By R. Mark Frey
Immigration Law & You
It was Super Bowl Weekend a week ago and it was eventful. Touted as America’s premier sporting event, this year’s Super Bowl found the cities of Denver and Charlotte (and their respective totems, the Broncos and Panthers) pitted against one another for the National Football League championship.
This, the 50th Super Bowl, was reported to have been watched by roughly 113 million people with passions running high over the old guy, Peyton Manning, and the best defense in the league against the young up and comers from Carolina with one of the most explosive offenses in the league and a 15-1 record during the regular season. Yes, a colossal contest anticipated by many with everything in place for a great and memorable game.
Other aspects of the spectacle were no less thrilling: the national anthem sung by Lady Gaga with the famed Blue Angels flying overhead; the half time show with Coldplay, Beyoncé, and Bruno Mars providing high energy music, dance, and food for thought. And, how about those commercials? Wildly creative, some admittedly more so than others. PuppyMonkeyBaby? Really?
Let’s not forget the football stadium where the game was played, Levi’s Stadium in Santa Clara, Calif. It is reported to be the most high tech stadium in the world but that shouldn’t come as a surprise seeing as how it’s located in the heart of Silicon Valley, the high tech capital of the world. The entire event was truly remarkable.
As I sat watching the opening ceremonies, game, halftime show, and commercials, I couldn’t help but think about the people behind the entire spectacle in this, a presidential election year. Unfortunately, it’s marred by much rancor and hostility towards foreigners, the “outsiders”, in our midst.
I kept wondering about those who helped construct Levi’s Stadium, those high tech workers behind the phenomenon known as Silicon Valley, those responsible for creating the inventive commercials, the musicians, singers, and dancers, and, yes, even the football players themselves. That’s right, our “American” sport peopled by players hailing from other countries.
A brief inquiry led me to find Star Lotulelei, a defensive tackle for the Carolina Panthers, who was born in Tonga.
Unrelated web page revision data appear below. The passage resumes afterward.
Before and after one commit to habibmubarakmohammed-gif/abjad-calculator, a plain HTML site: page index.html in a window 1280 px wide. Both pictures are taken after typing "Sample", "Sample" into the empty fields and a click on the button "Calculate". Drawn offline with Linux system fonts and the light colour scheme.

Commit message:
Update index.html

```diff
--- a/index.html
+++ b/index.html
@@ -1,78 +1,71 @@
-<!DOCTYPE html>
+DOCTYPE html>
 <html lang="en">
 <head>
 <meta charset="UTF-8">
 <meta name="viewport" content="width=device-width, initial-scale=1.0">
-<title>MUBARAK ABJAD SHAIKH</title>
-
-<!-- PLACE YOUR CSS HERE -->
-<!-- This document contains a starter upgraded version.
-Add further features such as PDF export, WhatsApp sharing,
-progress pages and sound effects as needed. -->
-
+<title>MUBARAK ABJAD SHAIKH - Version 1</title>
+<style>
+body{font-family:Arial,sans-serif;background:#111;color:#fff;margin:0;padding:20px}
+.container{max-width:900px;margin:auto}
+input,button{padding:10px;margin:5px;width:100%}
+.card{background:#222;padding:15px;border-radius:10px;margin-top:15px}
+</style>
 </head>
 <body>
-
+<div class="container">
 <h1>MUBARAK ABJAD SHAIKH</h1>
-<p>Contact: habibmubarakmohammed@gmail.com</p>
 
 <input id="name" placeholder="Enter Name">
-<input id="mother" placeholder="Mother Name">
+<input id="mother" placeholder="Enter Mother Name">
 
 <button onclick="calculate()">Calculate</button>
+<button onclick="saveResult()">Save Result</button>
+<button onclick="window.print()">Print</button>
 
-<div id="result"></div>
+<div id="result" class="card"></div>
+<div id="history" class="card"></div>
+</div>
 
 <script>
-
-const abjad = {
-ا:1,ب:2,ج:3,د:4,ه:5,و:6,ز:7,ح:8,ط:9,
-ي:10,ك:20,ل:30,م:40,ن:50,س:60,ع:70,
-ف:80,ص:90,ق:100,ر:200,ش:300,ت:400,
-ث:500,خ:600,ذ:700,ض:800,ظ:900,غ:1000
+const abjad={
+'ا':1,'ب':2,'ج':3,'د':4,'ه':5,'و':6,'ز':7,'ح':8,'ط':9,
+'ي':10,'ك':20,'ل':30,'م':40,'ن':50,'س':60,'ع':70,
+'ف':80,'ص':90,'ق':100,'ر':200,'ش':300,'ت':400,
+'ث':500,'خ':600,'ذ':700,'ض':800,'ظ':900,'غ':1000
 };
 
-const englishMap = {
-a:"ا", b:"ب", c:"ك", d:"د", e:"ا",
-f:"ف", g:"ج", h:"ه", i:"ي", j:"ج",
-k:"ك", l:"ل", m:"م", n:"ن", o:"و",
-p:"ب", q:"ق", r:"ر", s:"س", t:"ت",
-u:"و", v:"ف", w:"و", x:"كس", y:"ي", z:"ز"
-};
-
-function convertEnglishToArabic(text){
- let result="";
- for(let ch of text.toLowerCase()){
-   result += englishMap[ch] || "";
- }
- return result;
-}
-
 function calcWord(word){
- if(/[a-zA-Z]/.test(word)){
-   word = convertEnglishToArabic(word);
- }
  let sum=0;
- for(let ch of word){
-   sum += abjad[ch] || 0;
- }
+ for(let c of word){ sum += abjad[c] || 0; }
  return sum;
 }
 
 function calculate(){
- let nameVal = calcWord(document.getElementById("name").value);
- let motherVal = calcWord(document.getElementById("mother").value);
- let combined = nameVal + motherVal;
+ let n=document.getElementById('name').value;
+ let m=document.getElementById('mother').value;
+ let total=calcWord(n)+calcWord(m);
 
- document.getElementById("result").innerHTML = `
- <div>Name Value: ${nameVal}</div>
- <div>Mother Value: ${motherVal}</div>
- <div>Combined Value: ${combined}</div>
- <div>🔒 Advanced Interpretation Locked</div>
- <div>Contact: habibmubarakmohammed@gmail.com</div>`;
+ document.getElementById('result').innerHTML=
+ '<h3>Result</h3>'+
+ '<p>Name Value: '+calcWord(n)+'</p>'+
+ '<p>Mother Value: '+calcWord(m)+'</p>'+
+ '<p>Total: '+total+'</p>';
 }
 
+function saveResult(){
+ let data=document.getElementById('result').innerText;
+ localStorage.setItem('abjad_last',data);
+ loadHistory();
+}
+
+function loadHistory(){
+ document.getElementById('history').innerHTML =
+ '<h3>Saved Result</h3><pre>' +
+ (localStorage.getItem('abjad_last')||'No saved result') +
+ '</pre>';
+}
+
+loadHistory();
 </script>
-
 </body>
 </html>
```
Further investigation led me to Ghanian Ezekiel Ansah, a defensive end for the Detroit Lions, Liberian Tamba Hali, a linebacker for the Kansas City Chiefs, and recently-retired Nigerian Osi Umenyiora, former defensive end/linebacker with the New York Giants and Atlanta Falcons.
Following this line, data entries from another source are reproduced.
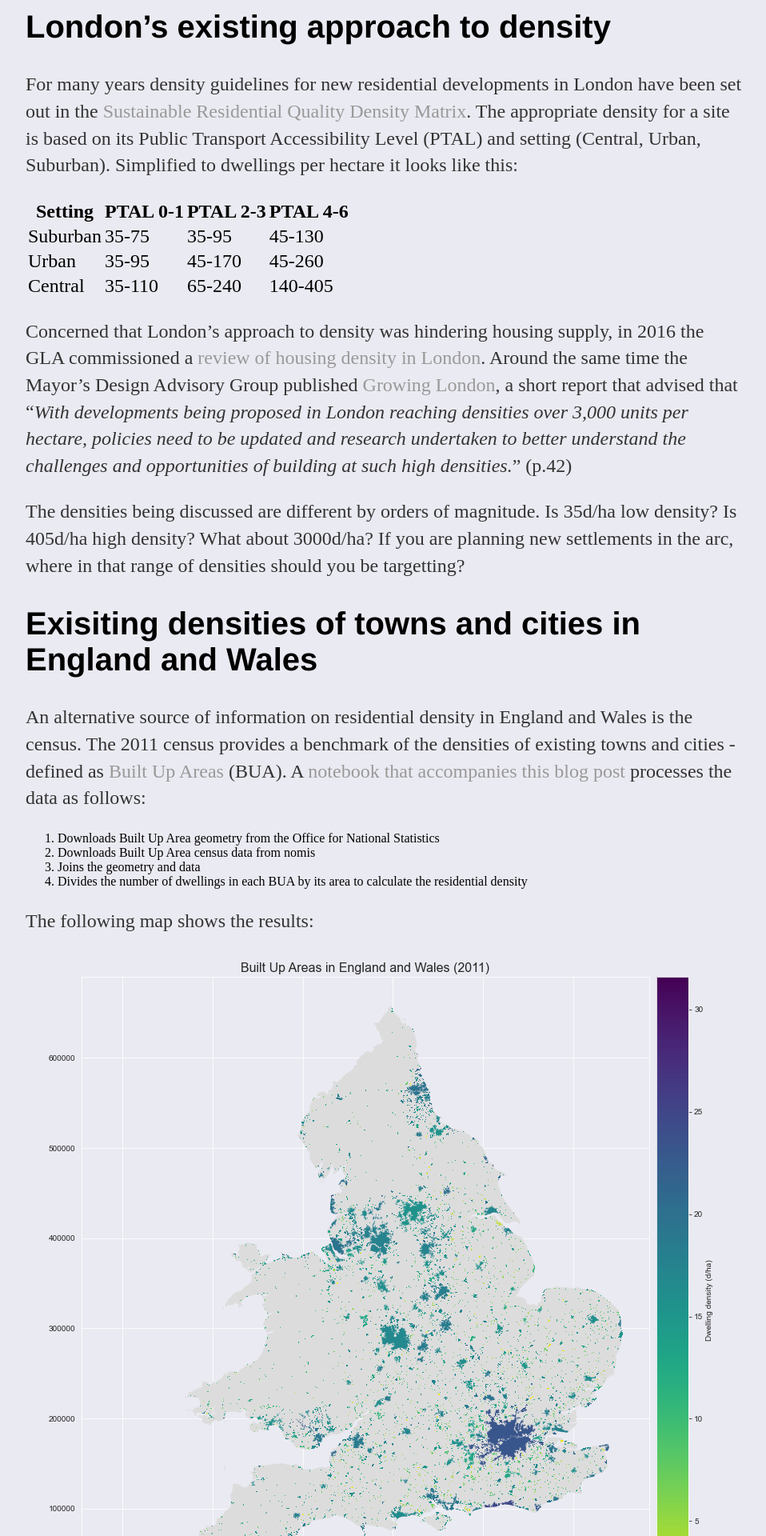
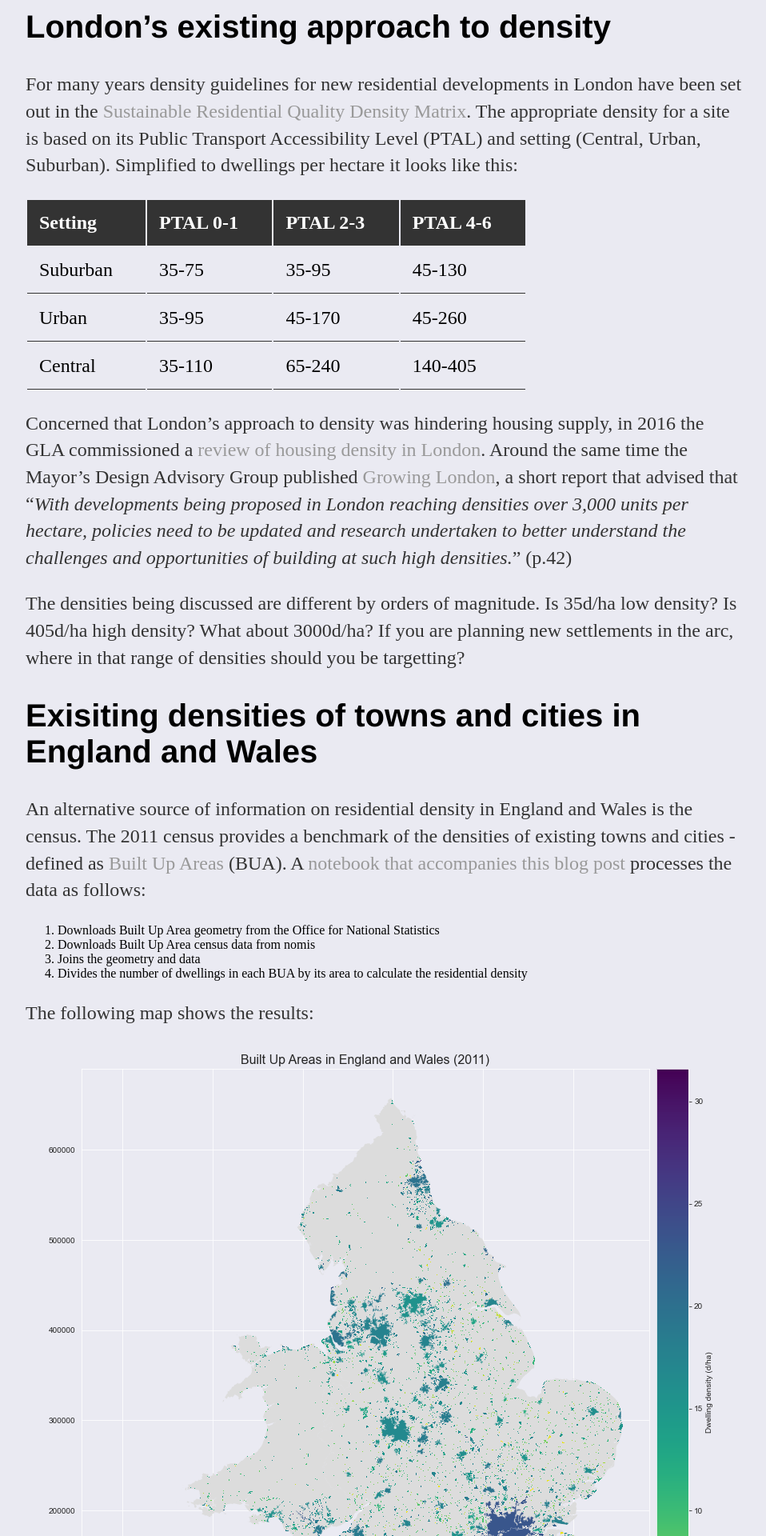
Before and after one commit to AtelierLibre/AtelierLibre.github.io, a Jekyll site: the page built from _posts/2020-06-17-Density_AreWeAllTalkingAboutTheSameThing.md, in a window 1280 px wide. Shown: the part 1206-3126 px from the top of the page at 80% size, without its empty margins (160-1118 px from the left). Built offline with Jekyll 4.4.1, drawn with Linux system fonts in a browser that asks for light colours.

Commit message:
Adds table css

```diff
--- a/css/main.css
+++ b/css/main.css
@@ -40,6 +40,20 @@ p {
     }
 table {
     font-size: 1.5em;
+    width: 70%;
+    }
+th {
+    padding: 15px;
+    text-align: left;
+    color: white;
+    background-color: #333;
+}
+td {
+    padding: 15px;
+    border-bottom: 1px solid #333;
+    }
+tr:hover {
+    background-color: #f5f5f5;
     }
 footer {
     border-top: 1px solid #d5d5d5;
```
Those findings prompted me to start examining other American sports where I discovered that major league baseball has long relied on players from many countries, especially Cuba, the Dominican Republic, Venezuela, Mexico, Nicaragua, Colombia, Venezuela, Japan, and South Korea, to name just a few. (In fact, the Minnesota Twins have high hopes for recently acquired player, Byung Ho Park, in the coming season). And, the National Basketball Association is no less different this season with 100 international players from 37 countries ranging from Argentina to Bosnia and Herzegovina, Brazil, Democratic Republic of the Congo, Nigeria, Russia, Serbia, Spain, and Tunisia, among others.
While we’re at it, let’s not forget performers Lady Gaga, Beyoncé, and Bruno Mars, all of whom were born in the United States with varied backgrounds. Lady Gaga is descended from Italian (southern European) stock, a background once viewed with suspicion and disdain by those making U.S. immigration policy in the 1900s. Beyoncé’s family background is reported to be both African American and Louisiana Creole. And, Bruno Mars was raised in Hawaii, the most diverse state in our nation, with his mother reputed to be Filipino and his father of Puerto Rican and Ashkenazi Jewish descent.
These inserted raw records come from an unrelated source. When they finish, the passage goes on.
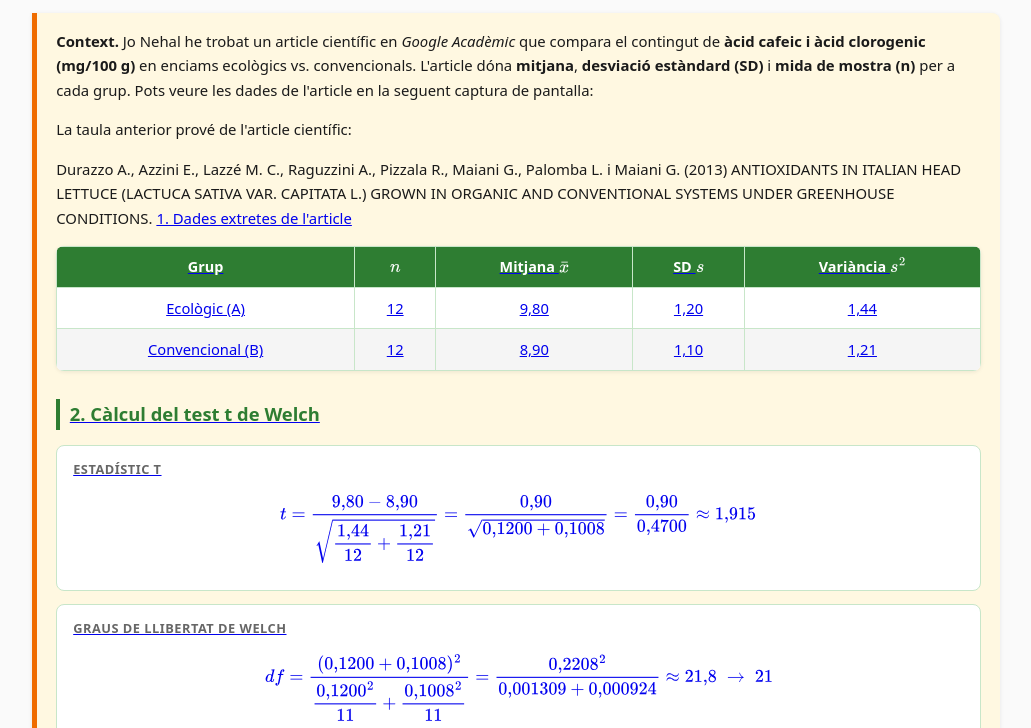
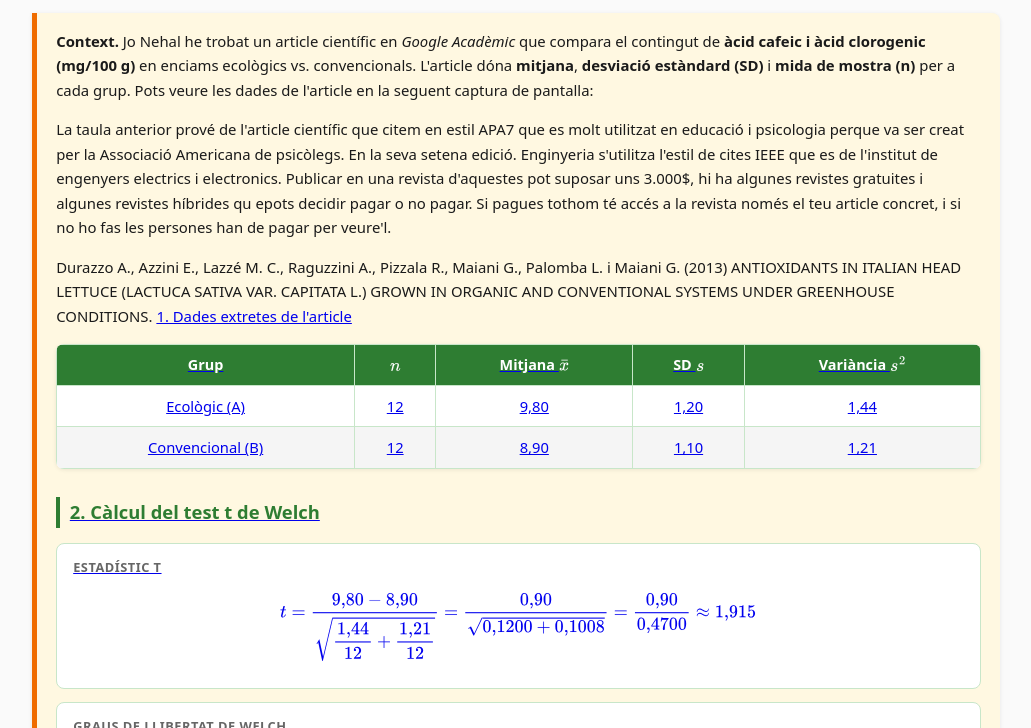
Before and after one commit to nelhatmi/nelhatmi.github.io, a plain HTML site: page t/index.html in a window 1280 px wide. Shown: the part 72-800 px from the top of the page, without its empty margins (124-1155 px from the left). Drawn offline with nearby package versions, Linux system fonts and the light colour scheme.

Commit message:
Enhance explanation of citation styles and publication costs
Expanded the paragraph explaining the scientific article citation styles and publication costs.

```diff
--- a/t/index.html
+++ b/t/index.html
@@ -167,7 +167,13 @@ window.MathJax = {
   <strong>mitjana</strong>, <strong>desviació estàndard (SD)</strong> i <strong>mida de mostra (n)</strong>
   per a cada grup. Pots veure les dades de l'article en la seguent captura de pantalla:
   <ing src= "taula1.png">
-    <p>La taula anterior prové de l'article científic:</p>
+    <p>La taula anterior prové de l'article científic que citem en estil APA7 que es molt utilitzat
+    en educació i psicologia perque va ser creat per la Associació
+    Americana de psicòlegs. En la seva setena edició. Enginyeria s'utilitza l'estil de
+    cites IEEE que es de l'institut de engenyers electrics i electronics.
+    Publicar en una revista d'aquestes pot suposar uns 3.000$, hi ha algunes revistes gratuites
+    i algunes revistes híbrides qu epots decidir pagar o no pagar. Si pagues tothom té accés a la
+    revista només el teu article concret, i si no ho fas les persones han de pagar per veure'l.</p>
     <p>Durazzo A., Azzini E., Lazzé M. C., Raguzzini A., Pizzala R., Maiani G., Palomba L. i Maiani G. (2013) ANTIOXIDANTS IN ITALIAN HEAD LETTUCE (LACTUCA SATIVA
 VAR. CAPITATA L.) GROWN IN ORGANIC AND CONVENTIONAL
 SYSTEMS UNDER GREENHOUSE CONDITIONS. <a href="https://doi.org/10.1111/jfbc.12025>DOI</a></p>
```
It seems ironic that with contests touted to be so “American” as our sports competitions, whether the Super Bowl or other football, baseball, or basketball games (or even for that matter associated events encompassing music and dance), we find such a mixture of peoples from varied ethnic backgrounds and countries of origin. Sadly, it seems that some of our leaders and presidential candidates still don’t get it when it comes to understanding what’s taking place in the United States with the changing composition of the United States. They seem out of touch and unable to grasp the significance and contribution of those so-called “outsiders”. Despite their divisive rhetoric, we continue to be a nation of immigrants and that, too, comprises part of the Great American Experiment.
R. Mark Frey is a St. Paul, Minnesota attorney who has practiced immigration law exclusively for more than 25 years with an emphasis on political asylum, family and marriage-based immigration, naturalization, removal defense, appeals, H-1B visas, and religious workers.